**Task goal:** Restate the listing below word for word, pictures excluded.

_____

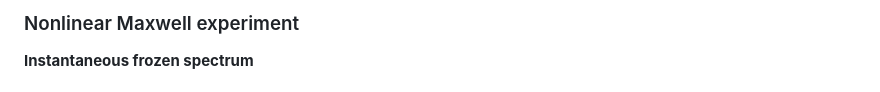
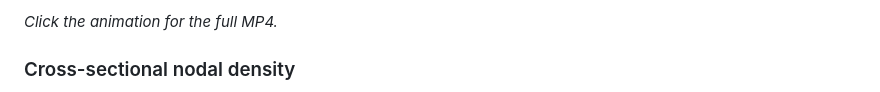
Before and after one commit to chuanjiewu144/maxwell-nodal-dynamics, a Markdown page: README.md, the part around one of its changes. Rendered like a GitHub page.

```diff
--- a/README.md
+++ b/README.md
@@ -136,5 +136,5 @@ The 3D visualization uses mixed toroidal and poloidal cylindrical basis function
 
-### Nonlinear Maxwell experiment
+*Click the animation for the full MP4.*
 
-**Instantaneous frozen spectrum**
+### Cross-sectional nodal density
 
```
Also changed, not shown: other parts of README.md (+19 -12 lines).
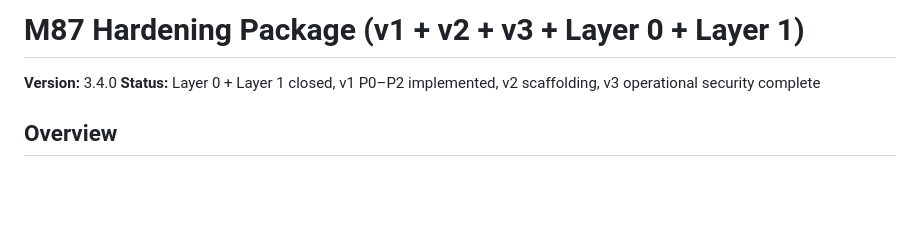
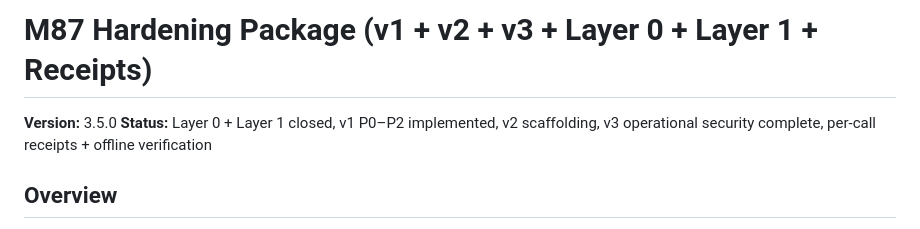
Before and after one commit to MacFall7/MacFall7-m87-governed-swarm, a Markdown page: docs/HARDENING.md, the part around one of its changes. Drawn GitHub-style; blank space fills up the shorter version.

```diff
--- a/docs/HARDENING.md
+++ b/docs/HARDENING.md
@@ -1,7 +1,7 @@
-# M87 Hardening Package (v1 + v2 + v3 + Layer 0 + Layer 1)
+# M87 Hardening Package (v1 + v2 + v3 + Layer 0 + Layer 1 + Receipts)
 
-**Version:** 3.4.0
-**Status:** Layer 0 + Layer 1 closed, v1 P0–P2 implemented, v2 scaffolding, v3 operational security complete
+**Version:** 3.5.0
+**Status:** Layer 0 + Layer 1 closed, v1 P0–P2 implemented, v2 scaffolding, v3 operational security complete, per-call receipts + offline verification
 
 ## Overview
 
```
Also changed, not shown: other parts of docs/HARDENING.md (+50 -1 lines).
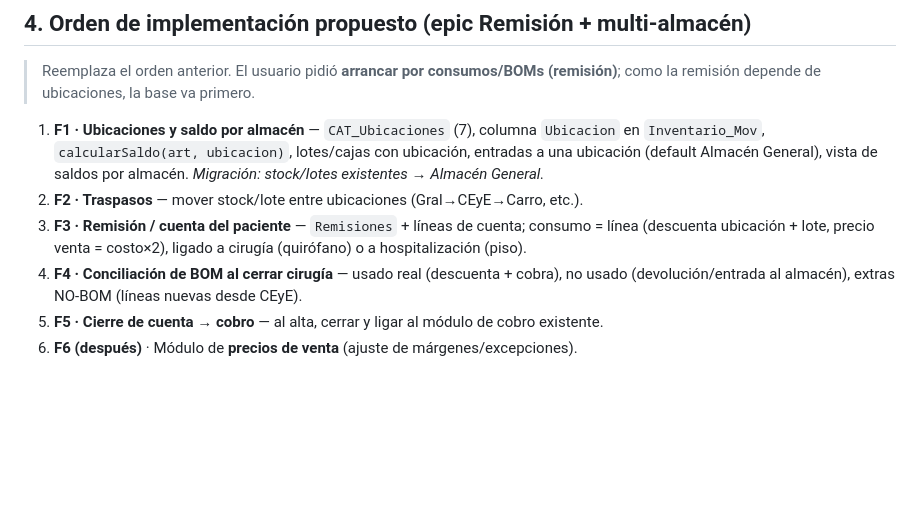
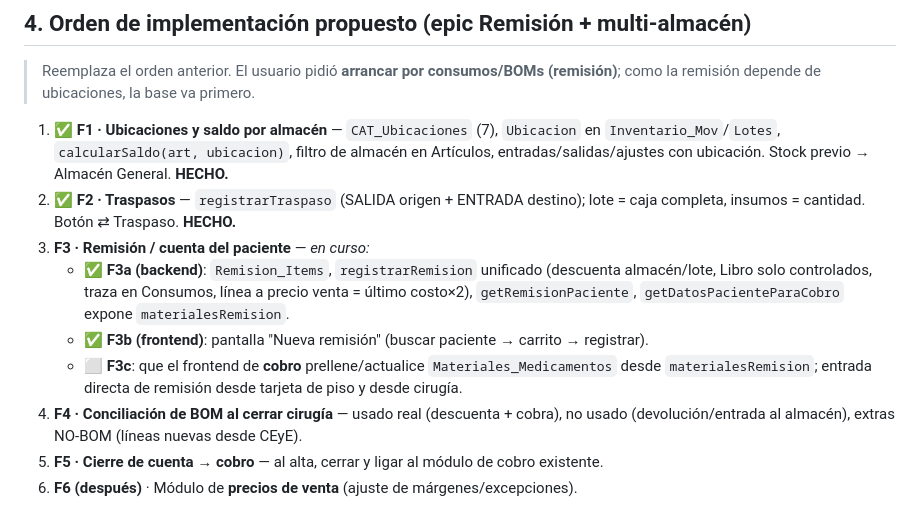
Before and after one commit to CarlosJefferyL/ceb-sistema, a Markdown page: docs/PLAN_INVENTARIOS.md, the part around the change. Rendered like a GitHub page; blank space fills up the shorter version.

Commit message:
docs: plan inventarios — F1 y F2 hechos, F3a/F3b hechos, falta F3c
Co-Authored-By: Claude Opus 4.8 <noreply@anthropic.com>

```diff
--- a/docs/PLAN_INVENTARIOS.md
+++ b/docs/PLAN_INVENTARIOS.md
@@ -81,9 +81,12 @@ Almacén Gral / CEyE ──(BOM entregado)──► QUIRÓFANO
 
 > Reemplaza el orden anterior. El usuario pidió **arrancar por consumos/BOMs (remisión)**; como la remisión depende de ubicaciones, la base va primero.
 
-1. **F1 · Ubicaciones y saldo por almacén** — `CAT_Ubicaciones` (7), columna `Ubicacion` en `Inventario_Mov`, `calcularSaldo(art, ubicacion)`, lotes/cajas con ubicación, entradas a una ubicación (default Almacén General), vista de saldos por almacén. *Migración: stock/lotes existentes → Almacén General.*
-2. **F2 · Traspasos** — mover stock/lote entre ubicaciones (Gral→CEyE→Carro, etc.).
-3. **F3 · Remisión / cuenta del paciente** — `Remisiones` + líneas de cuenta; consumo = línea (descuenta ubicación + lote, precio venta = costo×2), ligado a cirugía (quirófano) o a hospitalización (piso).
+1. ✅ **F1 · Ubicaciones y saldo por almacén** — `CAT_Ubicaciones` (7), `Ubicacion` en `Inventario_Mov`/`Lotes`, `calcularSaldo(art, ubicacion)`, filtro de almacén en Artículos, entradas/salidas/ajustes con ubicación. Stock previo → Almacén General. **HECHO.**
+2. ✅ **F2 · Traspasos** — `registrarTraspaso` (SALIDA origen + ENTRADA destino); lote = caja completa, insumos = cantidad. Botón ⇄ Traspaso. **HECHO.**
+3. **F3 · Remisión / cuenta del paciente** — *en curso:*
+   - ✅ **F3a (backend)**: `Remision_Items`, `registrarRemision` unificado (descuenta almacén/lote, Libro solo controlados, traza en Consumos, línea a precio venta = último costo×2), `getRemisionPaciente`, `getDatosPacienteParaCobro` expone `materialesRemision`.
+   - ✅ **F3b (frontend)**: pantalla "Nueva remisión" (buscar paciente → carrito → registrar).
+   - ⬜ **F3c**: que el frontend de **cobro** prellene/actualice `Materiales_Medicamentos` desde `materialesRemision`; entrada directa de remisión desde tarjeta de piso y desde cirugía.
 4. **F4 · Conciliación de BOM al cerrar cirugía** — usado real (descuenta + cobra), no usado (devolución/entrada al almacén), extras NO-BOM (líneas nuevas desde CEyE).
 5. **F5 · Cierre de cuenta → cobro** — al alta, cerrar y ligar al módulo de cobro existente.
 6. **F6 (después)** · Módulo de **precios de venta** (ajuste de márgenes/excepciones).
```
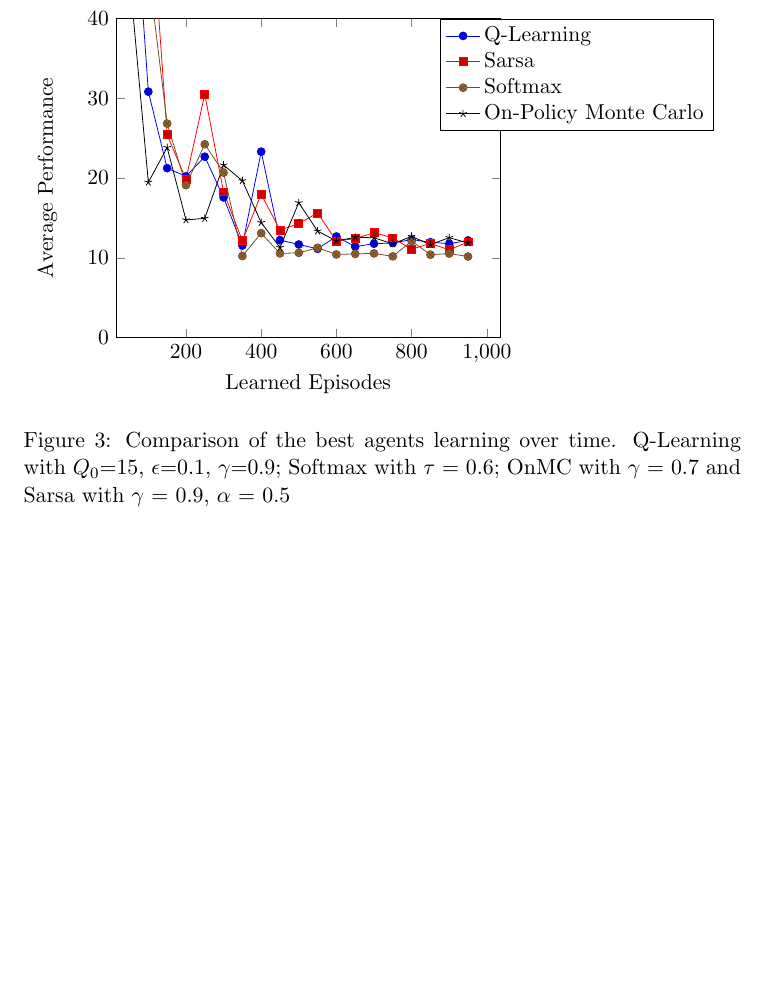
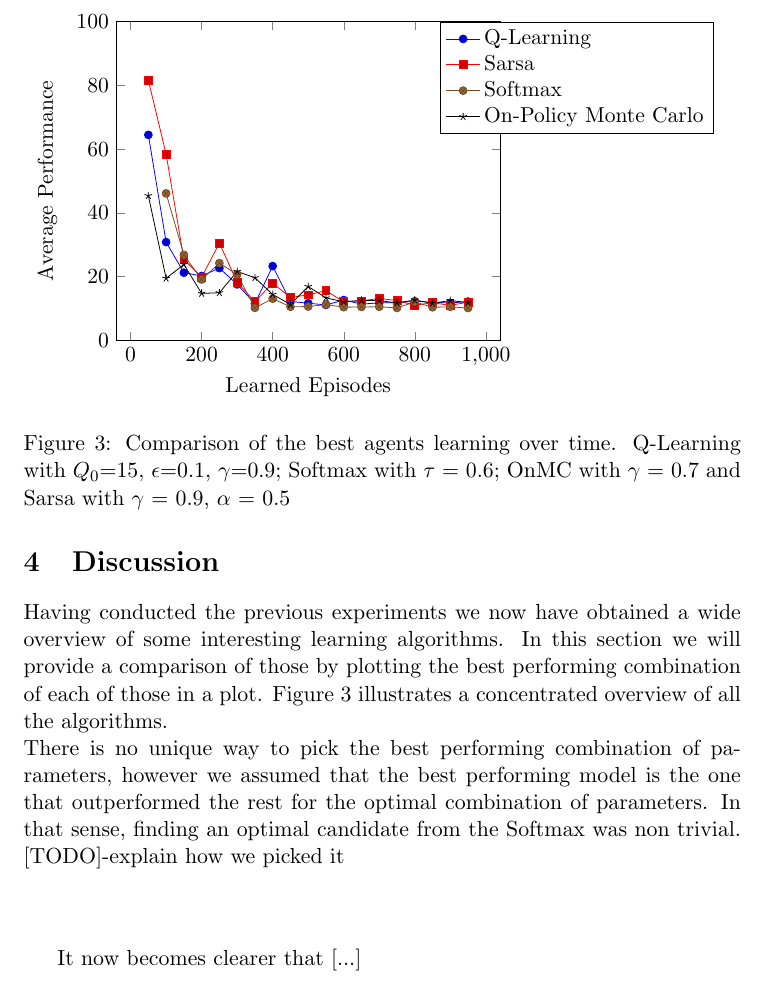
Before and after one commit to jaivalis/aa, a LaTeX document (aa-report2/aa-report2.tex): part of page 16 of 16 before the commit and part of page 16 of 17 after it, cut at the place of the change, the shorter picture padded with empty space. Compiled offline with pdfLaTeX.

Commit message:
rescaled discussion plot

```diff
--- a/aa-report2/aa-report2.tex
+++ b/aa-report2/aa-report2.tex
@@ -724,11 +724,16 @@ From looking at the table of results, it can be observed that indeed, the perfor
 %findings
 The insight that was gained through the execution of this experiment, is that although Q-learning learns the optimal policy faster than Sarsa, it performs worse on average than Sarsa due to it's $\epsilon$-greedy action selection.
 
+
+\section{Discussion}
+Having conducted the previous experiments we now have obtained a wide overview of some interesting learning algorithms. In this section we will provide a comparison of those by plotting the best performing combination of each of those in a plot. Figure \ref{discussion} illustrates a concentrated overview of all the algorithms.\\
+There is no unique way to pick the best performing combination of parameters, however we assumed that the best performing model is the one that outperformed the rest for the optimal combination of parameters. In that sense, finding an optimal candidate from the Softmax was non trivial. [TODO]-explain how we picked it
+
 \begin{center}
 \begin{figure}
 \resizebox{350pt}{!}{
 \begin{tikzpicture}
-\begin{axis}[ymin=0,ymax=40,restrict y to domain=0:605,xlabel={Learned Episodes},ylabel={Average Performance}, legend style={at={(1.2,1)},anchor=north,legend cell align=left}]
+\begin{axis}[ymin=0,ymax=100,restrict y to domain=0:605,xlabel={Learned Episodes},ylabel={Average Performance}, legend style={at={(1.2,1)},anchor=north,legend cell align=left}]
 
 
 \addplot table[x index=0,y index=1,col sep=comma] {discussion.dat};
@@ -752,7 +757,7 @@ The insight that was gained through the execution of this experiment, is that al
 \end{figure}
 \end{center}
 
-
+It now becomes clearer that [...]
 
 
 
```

_____

**Solution for this task:**
Before and after one commit to chuanjiewu144/maxwell-nodal-dynamics, a Markdown page: README.md, the part around one of its changes. Rendered like a GitHub page.

```diff
--- a/README.md
+++ b/README.md
@@ -136,5 +136,5 @@ The 3D visualization uses mixed toroidal and poloidal cylindrical basis function
 
-### Nonlinear Maxwell experiment
+*Click the animation for the full MP4.*
 
-**Instantaneous frozen spectrum**
+### Cross-sectional nodal density
 
```
Also changed, not shown: other parts of README.md (+19 -12 lines).
Before and after one commit to MacFall7/MacFall7-m87-governed-swarm, a Markdown page: docs/HARDENING.md, the part around one of its changes. Drawn GitHub-style; blank space fills up the shorter version.

```diff
--- a/docs/HARDENING.md
+++ b/docs/HARDENING.md
@@ -1,7 +1,7 @@
-# M87 Hardening Package (v1 + v2 + v3 + Layer 0 + Layer 1)
+# M87 Hardening Package (v1 + v2 + v3 + Layer 0 + Layer 1 + Receipts)
 
-**Version:** 3.4.0
-**Status:** Layer 0 + Layer 1 closed, v1 P0–P2 implemented, v2 scaffolding, v3 operational security complete
+**Version:** 3.5.0
+**Status:** Layer 0 + Layer 1 closed, v1 P0–P2 implemented, v2 scaffolding, v3 operational security complete, per-call receipts + offline verification
 
 ## Overview
 
```
Also changed, not shown: other parts of docs/HARDENING.md (+50 -1 lines).
Before and after one commit to CarlosJefferyL/ceb-sistema, a Markdown page: docs/PLAN_INVENTARIOS.md, the part around the change. Rendered like a GitHub page; blank space fills up the shorter version.

Commit message:
docs: plan inventarios — F1 y F2 hechos, F3a/F3b hechos, falta F3c
Co-Authored-By: Claude Opus 4.8 <noreply@anthropic.com>

```diff
--- a/docs/PLAN_INVENTARIOS.md
+++ b/docs/PLAN_INVENTARIOS.md
@@ -81,9 +81,12 @@ Almacén Gral / CEyE ──(BOM entregado)──► QUIRÓFANO
 
 > Reemplaza el orden anterior. El usuario pidió **arrancar por consumos/BOMs (remisión)**; como la remisión depende de ubicaciones, la base va primero.
 
-1. **F1 · Ubicaciones y saldo por almacén** — `CAT_Ubicaciones` (7), columna `Ubicacion` en `Inventario_Mov`, `calcularSaldo(art, ubicacion)`, lotes/cajas con ubicación, entradas a una ubicación (default Almacén General), vista de saldos por almacén. *Migración: stock/lotes existentes → Almacén General.*
-2. **F2 · Traspasos** — mover stock/lote entre ubicaciones (Gral→CEyE→Carro, etc.).
-3. **F3 · Remisión / cuenta del paciente** — `Remisiones` + líneas de cuenta; consumo = línea (descuenta ubicación + lote, precio venta = costo×2), ligado a cirugía (quirófano) o a hospitalización (piso).
+1. ✅ **F1 · Ubicaciones y saldo por almacén** — `CAT_Ubicaciones` (7), `Ubicacion` en `Inventario_Mov`/`Lotes`, `calcularSaldo(art, ubicacion)`, filtro de almacén en Artículos, entradas/salidas/ajustes con ubicación. Stock previo → Almacén General. **HECHO.**
+2. ✅ **F2 · Traspasos** — `registrarTraspaso` (SALIDA origen + ENTRADA destino); lote = caja completa, insumos = cantidad. Botón ⇄ Traspaso. **HECHO.**
+3. **F3 · Remisión / cuenta del paciente** — *en curso:*
+   - ✅ **F3a (backend)**: `Remision_Items`, `registrarRemision` unificado (descuenta almacén/lote, Libro solo controlados, traza en Consumos, línea a precio venta = último costo×2), `getRemisionPaciente`, `getDatosPacienteParaCobro` expone `materialesRemision`.
+   - ✅ **F3b (frontend)**: pantalla "Nueva remisión" (buscar paciente → carrito → registrar).
+   - ⬜ **F3c**: que el frontend de **cobro** prellene/actualice `Materiales_Medicamentos` desde `materialesRemision`; entrada directa de remisión desde tarjeta de piso y desde cirugía.
 4. **F4 · Conciliación de BOM al cerrar cirugía** — usado real (descuenta + cobra), no usado (devolución/entrada al almacén), extras NO-BOM (líneas nuevas desde CEyE).
 5. **F5 · Cierre de cuenta → cobro** — al alta, cerrar y ligar al módulo de cobro existente.
 6. **F6 (después)** · Módulo de **precios de venta** (ajuste de márgenes/excepciones).
```
Before and after one commit to jaivalis/aa, a LaTeX document (aa-report2/aa-report2.tex): part of page 16 of 16 before the commit and part of page 16 of 17 after it, cut at the place of the change, the shorter picture padded with empty space. Compiled offline with pdfLaTeX.

Commit message:
rescaled discussion plot

```diff
--- a/aa-report2/aa-report2.tex
+++ b/aa-report2/aa-report2.tex
@@ -724,11 +724,16 @@ From looking at the table of results, it can be observed that indeed, the perfor
 %findings
 The insight that was gained through the execution of this experiment, is that although Q-learning learns the optimal policy faster than Sarsa, it performs worse on average than Sarsa due to it's $\epsilon$-greedy action selection.
 
+
+\section{Discussion}
+Having conducted the previous experiments we now have obtained a wide overview of some interesting learning algorithms. In this section we will provide a comparison of those by plotting the best performing combination of each of those in a plot. Figure \ref{discussion} illustrates a concentrated overview of all the algorithms.\\
+There is no unique way to pick the best performing combination of parameters, however we assumed that the best performing model is the one that outperformed the rest for the optimal combination of parameters. In that sense, finding an optimal candidate from the Softmax was non trivial. [TODO]-explain how we picked it
+
 \begin{center}
 \begin{figure}
 \resizebox{350pt}{!}{
 \begin{tikzpicture}
-\begin{axis}[ymin=0,ymax=40,restrict y to domain=0:605,xlabel={Learned Episodes},ylabel={Average Performance}, legend style={at={(1.2,1)},anchor=north,legend cell align=left}]
+\begin{axis}[ymin=0,ymax=100,restrict y to domain=0:605,xlabel={Learned Episodes},ylabel={Average Performance}, legend style={at={(1.2,1)},anchor=north,legend cell align=left}]
 
 
 \addplot table[x index=0,y index=1,col sep=comma] {discussion.dat};
@@ -752,7 +757,7 @@ The insight that was gained through the execution of this experiment, is that al
 \end{figure}
 \end{center}
 
-
+It now becomes clearer that [...]
 
 
 
```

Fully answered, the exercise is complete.